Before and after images
····················

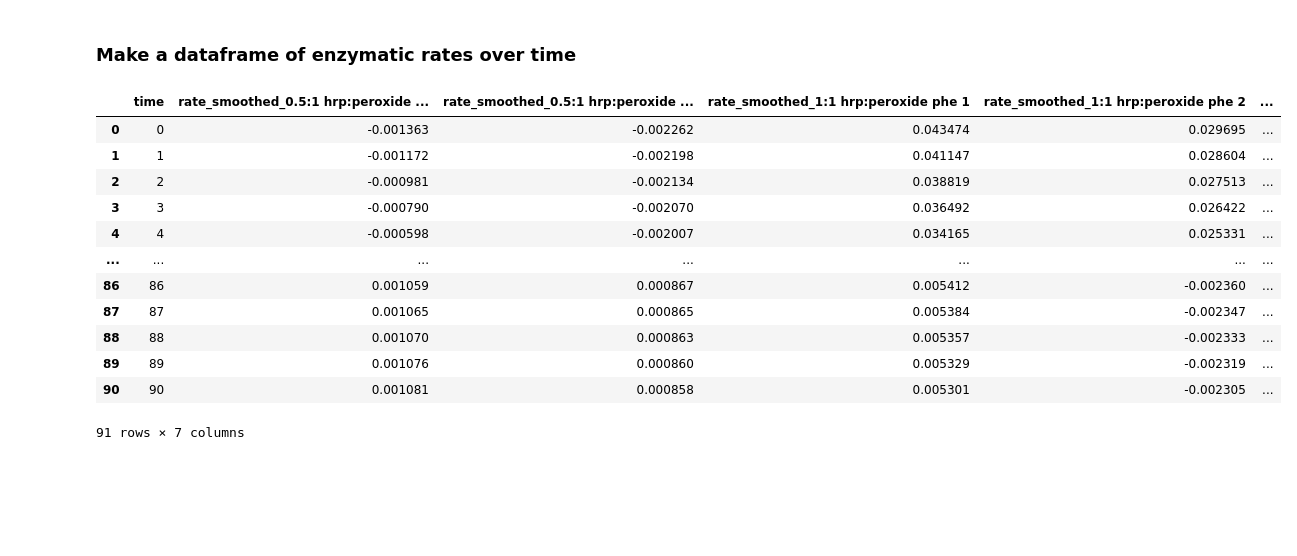
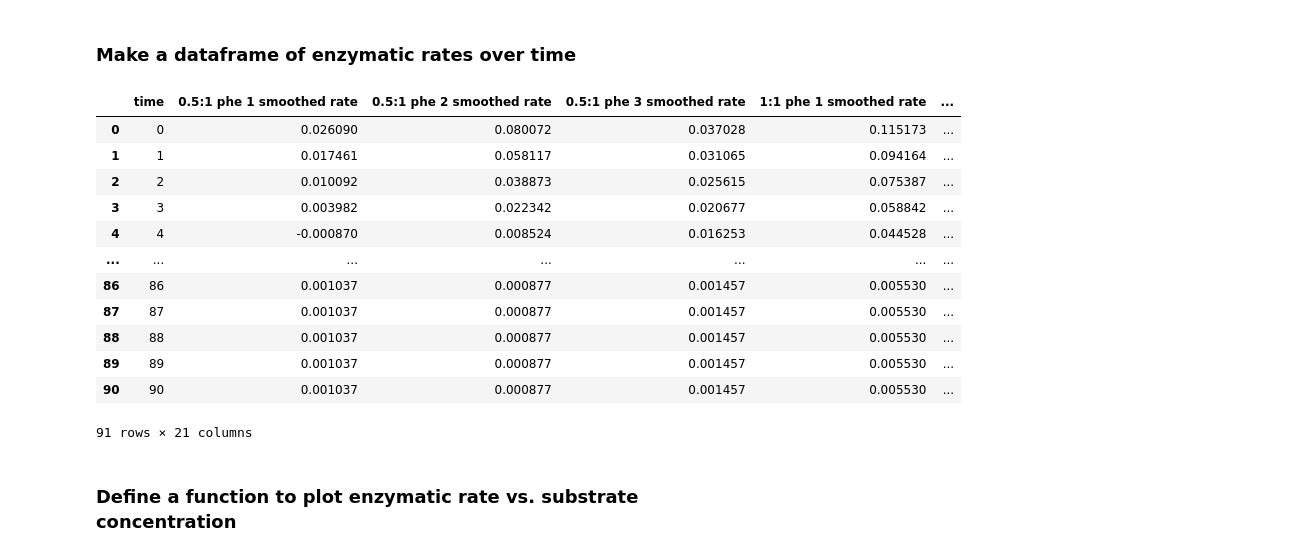
Before and after one commit to UH-MBBE/hrp_modelling, a Jupyter notebook: notebooks/A_mm_fitting.ipynb, the cells around one changed output. Saved outputs shown, nothing was run; the diff lists cells and outputs as text; code cells hidden in the pictures; blank space fills up the shorter version.

```diff
--- a/notebooks/A_mm_fitting.ipynb
+++ b/notebooks/A_mm_fitting.ipynb
@@ -12,7 +18,7 @@ import numpy as np
 # %% [markdown]
 ### Load phenol data
 # %%
-phenol_hrp_to_peroxide_ratio_df = pd.read_csv('../data/phenol_hrp_to_peroxide_ratio.csv')
+peroxide_ratio_df = pd.read_csv('../data/phenol_bpa_hrp_to_peroxide_ratio.csv')
 
-phenol_hrp_to_peroxide_ratio_df
+peroxide_ratio_df
 # %% [output]
@@ -36,12 +43,12 @@ new_time_points = np.arange(0, 91, 1)
 interpolated_df = pd.DataFrame({'time': new_time_points})
 
 # Produce a linear interpolation of each column
-for col in phenol_hrp_to_peroxide_ratio_df.columns[1:]:
+for col in peroxide_ratio_df.columns[1:]:
 
     # first create linear interpolations between measured time points
     interpolation_func = interp1d(
-        phenol_hrp_to_peroxide_ratio_df['time'],
-        phenol_hrp_to_peroxide_ratio_df[col],
+        peroxide_ratio_df['time'],
+        peroxide_ratio_df[col],
         kind='linear',
         fill_value="extrapolate"
     )
@@ -52,12 +59,14 @@ for col in phenol_hrp_to_peroxide_ratio_df.columns[1:]:
 smoothed_df = pd.DataFrame({'time': new_time_points})
 
 # Define the window length and polynomial order
-window_length = 25  # Should be odd and larger for smoother curves
-poly_order = 2
+window_length = 15  # Should be odd and larger for smoother curves
+poly_order = 3
 
 for col in interpolated_df.columns[1:]:
+    first_val = interpolated_df[col].values[0]
+    # smoothed_values = savgol_filter(interpolated_df[col], window_length, poly_order, mode='constant', cval=first_val)
     smoothed_values = savgol_filter(interpolated_df[col], window_length, poly_order)
-    smoothed_df[f'smoothed_{col}'] = smoothed_values
+    smoothed_df[f'{col} smoothed'] = smoothed_values
 
 smoothed_df.head(10)
 # %% [output]
@@ -113,27 +95,27 @@ plt.show()
 # %%
 # start the dataframe with by using the smoothed time column
 rates_df = pd.DataFrame({'time': smoothed_df['time']})
+rates_df_cols = smoothed_df.columns[1:]
 
-# Use Savitzky-Golay filter to calculate the derivative (rate of change) of the phenol concentrations
-window_length = 25  # Adjust as needed
-poly_order = 2
 
-for col in smoothed_df.columns[1:]:
+for col in rates_df_cols:
     rate_values = savgol_filter(smoothed_df[col], window_length, poly_order, deriv=1)
-    rates_df[f'rate_{col}'] = -1 * rate_values
+    rates_df[f'{col} rate'] = -1 * rate_values
 
 rates_df
 # %% [output]
-|  | time | rate_smoothed_0.5:1 hrp:peroxide ... | rate_smoothed_0.5:1 hrp:peroxide ... | rate_smoothed_1:1 hrp:peroxide phe 1 | rate_smoothed_1:1 hrp:peroxide phe 2 | ... |
-| 0 | 0 | -0.001363 | -0.002262 | 0.043474 | 0.029695 | ... |
-| 1 | 1 | -0.001172 | -0.002198 | 0.041147 | 0.028604 | ... |
-| 2 | 2 | -0.000981 | -0.002134 | 0.038819 | 0.027513 | ... |
-| 3 | 3 | -0.000790 | -0.002070 | 0.036492 | 0.026422 | ... |
-| 4 | 4 | -0.000598 | -0.002007 | 0.034165 | 0.025331 | ... |
+|  | time | 0.5:1 phe 1 smoothed rate | 0.5:1 phe 2 smoothed rate | 0.5:1 phe 3 smoothed rate | 1:1 phe 1 smoothed rate | ... |
+| 0 | 0 | 0.026090 | 0.080072 | 0.037028 | 0.115173 | ... |
+| 1 | 1 | 0.017461 | 0.058117 | 0.031065 | 0.094164 | ... |
+| 2 | 2 | 0.010092 | 0.038873 | 0.025615 | 0.075387 | ... |
+| 3 | 3 | 0.003982 | 0.022342 | 0.020677 | 0.058842 | ... |
+| 4 | 4 | -0.000870 | 0.008524 | 0.016253 | 0.044528 | ... |
 | ... | ... | ... | ... | ... | ... | ... |
-| 86 | 86 | 0.001059 | 0.000867 | 0.005412 | -0.002360 | ... |
-| 87 | 87 | 0.001065 | 0.000865 | 0.005384 | -0.002347 | ... |
-| 88 | 88 | 0.001070 | 0.000863 | 0.005357 | -0.002333 | ... |
-| 89 | 89 | 0.001076 | 0.000860 | 0.005329 | -0.002319 | ... |
-| 90 | 90 | 0.001081 | 0.000858 | 0.005301 | -0.002305 | ... |
+| 86 | 86 | 0.001037 | 0.000877 | 0.001457 | 0.005530 | ... |
+| 87 | 87 | 0.001037 | 0.000877 | 0.001457 | 0.005530 | ... |
+| 88 | 88 | 0.001037 | 0.000877 | 0.001457 | 0.005530 | ... |
+| 89 | 89 | 0.001037 | 0.000877 | 0.001457 | 0.005530 | ... |
+| 90 | 90 | 0.001037 | 0.000877 | 0.001457 | 0.005530 | ... |
-91 rows × 7 columns
+91 rows × 21 columns
+# %% [markdown]
+### Define a function to plot enzymatic rate vs. substrate concentration
```
Also changed, not shown: parts of 19 cells of this notebook, 4 other files.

····················

▶ **How to complete this task**: Note down each line above where the word "notebooks" occurs.

▶ **Your solution**:
Before and after one commit to UH-MBBE/hrp_modelling, a Jupyter notebook: notebooks/A_mm_fitting.ipynb, the cells around one changed output. Saved outputs shown, nothing was run; the diff lists cells and outputs as text; code cells hidden in the pictures; blank space fills up the shorter version.
--- a/notebooks/A_mm_fitting.ipynb
+++ b/notebooks/A_mm_fitting.ipynb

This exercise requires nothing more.